(Stored entries)
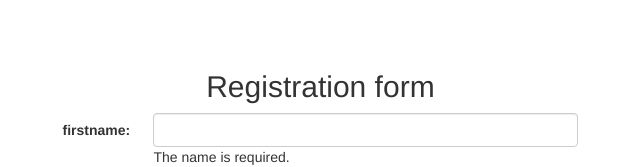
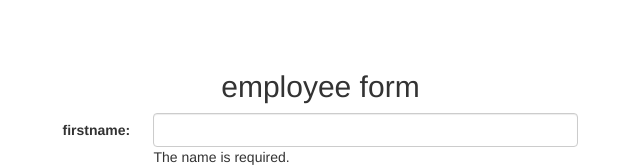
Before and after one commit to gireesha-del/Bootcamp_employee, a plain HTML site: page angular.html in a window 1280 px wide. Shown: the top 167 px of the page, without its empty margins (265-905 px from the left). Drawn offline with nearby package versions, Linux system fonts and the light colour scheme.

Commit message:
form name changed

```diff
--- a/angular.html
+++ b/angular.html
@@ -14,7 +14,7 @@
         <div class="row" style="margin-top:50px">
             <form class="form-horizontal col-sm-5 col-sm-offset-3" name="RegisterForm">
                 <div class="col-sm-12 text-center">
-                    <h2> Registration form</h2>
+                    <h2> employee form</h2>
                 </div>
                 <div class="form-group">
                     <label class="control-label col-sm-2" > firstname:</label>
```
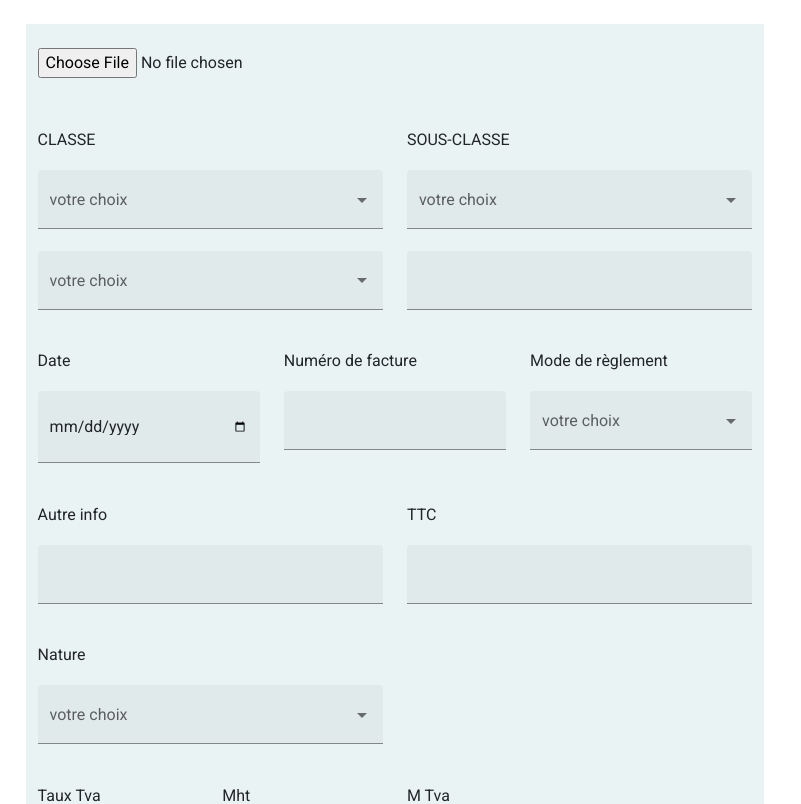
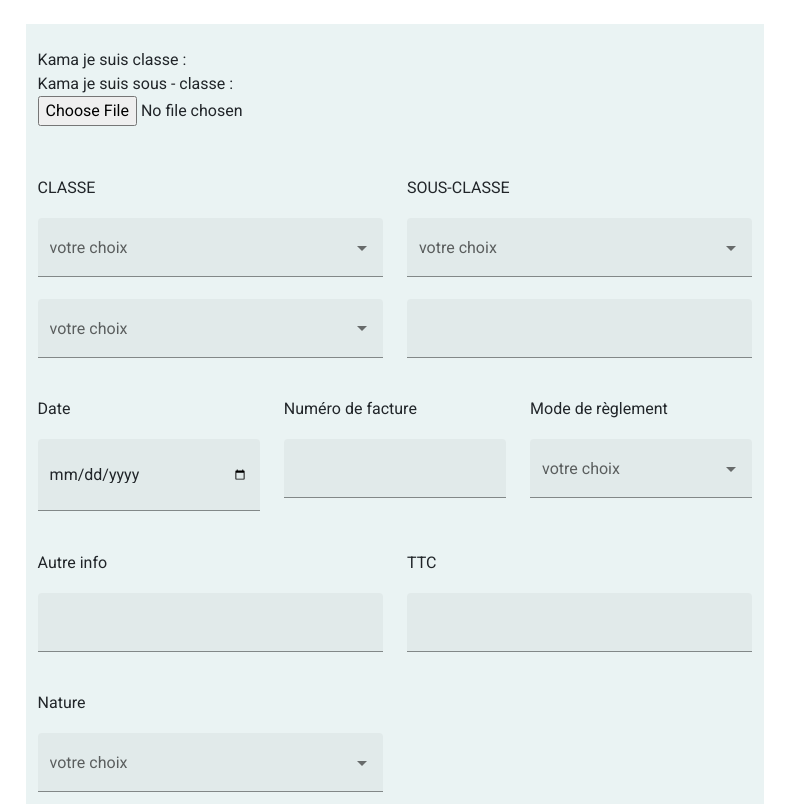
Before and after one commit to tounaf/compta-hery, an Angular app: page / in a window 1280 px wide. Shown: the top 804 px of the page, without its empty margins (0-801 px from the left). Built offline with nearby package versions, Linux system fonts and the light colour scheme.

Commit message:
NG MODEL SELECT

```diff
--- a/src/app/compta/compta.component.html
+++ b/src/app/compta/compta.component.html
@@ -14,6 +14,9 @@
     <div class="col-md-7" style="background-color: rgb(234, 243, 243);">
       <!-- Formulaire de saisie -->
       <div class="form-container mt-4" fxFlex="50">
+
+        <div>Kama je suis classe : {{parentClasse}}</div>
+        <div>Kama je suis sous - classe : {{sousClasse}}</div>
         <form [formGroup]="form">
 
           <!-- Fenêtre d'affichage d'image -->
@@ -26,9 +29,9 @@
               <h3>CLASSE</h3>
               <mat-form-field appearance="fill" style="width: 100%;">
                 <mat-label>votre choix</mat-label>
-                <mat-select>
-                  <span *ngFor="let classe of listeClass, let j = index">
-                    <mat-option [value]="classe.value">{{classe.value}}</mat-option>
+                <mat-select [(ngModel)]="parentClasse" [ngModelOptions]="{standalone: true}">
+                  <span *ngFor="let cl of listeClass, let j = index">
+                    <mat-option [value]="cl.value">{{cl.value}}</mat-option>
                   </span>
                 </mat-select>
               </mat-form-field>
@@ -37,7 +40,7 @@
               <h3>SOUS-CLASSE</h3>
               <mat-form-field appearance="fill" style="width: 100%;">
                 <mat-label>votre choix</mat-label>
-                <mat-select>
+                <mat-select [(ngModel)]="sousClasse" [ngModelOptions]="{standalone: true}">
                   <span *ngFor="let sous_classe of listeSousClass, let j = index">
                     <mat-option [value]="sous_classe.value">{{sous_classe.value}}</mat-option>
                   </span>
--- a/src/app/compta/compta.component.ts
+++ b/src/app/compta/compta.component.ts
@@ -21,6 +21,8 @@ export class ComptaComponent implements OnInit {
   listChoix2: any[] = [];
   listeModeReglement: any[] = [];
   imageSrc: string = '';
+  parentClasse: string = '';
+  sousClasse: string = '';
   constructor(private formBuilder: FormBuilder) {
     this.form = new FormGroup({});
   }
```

● **What is being asked**: Repeat the records verbatim, excluding pictures.

● **The completed task**:
Before and after one commit to gireesha-del/Bootcamp_employee, a plain HTML site: page angular.html in a window 1280 px wide. Shown: the top 167 px of the page, without its empty margins (265-905 px from the left). Drawn offline with nearby package versions, Linux system fonts and the light colour scheme.

Commit message:
form name changed

```diff
--- a/angular.html
+++ b/angular.html
@@ -14,7 +14,7 @@
         <div class="row" style="margin-top:50px">
             <form class="form-horizontal col-sm-5 col-sm-offset-3" name="RegisterForm">
                 <div class="col-sm-12 text-center">
-                    <h2> Registration form</h2>
+                    <h2> employee form</h2>
                 </div>
                 <div class="form-group">
                     <label class="control-label col-sm-2" > firstname:</label>
```
Before and after one commit to tounaf/compta-hery, an Angular app: page / in a window 1280 px wide. Shown: the top 804 px of the page, without its empty margins (0-801 px from the left). Built offline with nearby package versions, Linux system fonts and the light colour scheme.

Commit message:
NG MODEL SELECT

```diff
--- a/src/app/compta/compta.component.html
+++ b/src/app/compta/compta.component.html
@@ -14,6 +14,9 @@
     <div class="col-md-7" style="background-color: rgb(234, 243, 243);">
       <!-- Formulaire de saisie -->
       <div class="form-container mt-4" fxFlex="50">
+
+        <div>Kama je suis classe : {{parentClasse}}</div>
+        <div>Kama je suis sous - classe : {{sousClasse}}</div>
         <form [formGroup]="form">
 
           <!-- Fenêtre d'affichage d'image -->
@@ -26,9 +29,9 @@
               <h3>CLASSE</h3>
               <mat-form-field appearance="fill" style="width: 100%;">
                 <mat-label>votre choix</mat-label>
-                <mat-select>
-                  <span *ngFor="let classe of listeClass, let j = index">
-                    <mat-option [value]="classe.value">{{classe.value}}</mat-option>
+                <mat-select [(ngModel)]="parentClasse" [ngModelOptions]="{standalone: true}">
+                  <span *ngFor="let cl of listeClass, let j = index">
+                    <mat-option [value]="cl.value">{{cl.value}}</mat-option>
                   </span>
                 </mat-select>
               </mat-form-field>
@@ -37,7 +40,7 @@
               <h3>SOUS-CLASSE</h3>
               <mat-form-field appearance="fill" style="width: 100%;">
                 <mat-label>votre choix</mat-label>
-                <mat-select>
+                <mat-select [(ngModel)]="sousClasse" [ngModelOptions]="{standalone: true}">
                   <span *ngFor="let sous_classe of listeSousClass, let j = index">
                     <mat-option [value]="sous_classe.value">{{sous_classe.value}}</mat-option>
                   </span>
--- a/src/app/compta/compta.component.ts
+++ b/src/app/compta/compta.component.ts
@@ -21,6 +21,8 @@ export class ComptaComponent implements OnInit {
   listChoix2: any[] = [];
   listeModeReglement: any[] = [];
   imageSrc: string = '';
+  parentClasse: string = '';
+  sousClasse: string = '';
   constructor(private formBuilder: FormBuilder) {
     this.form = new FormGroup({});
   }
```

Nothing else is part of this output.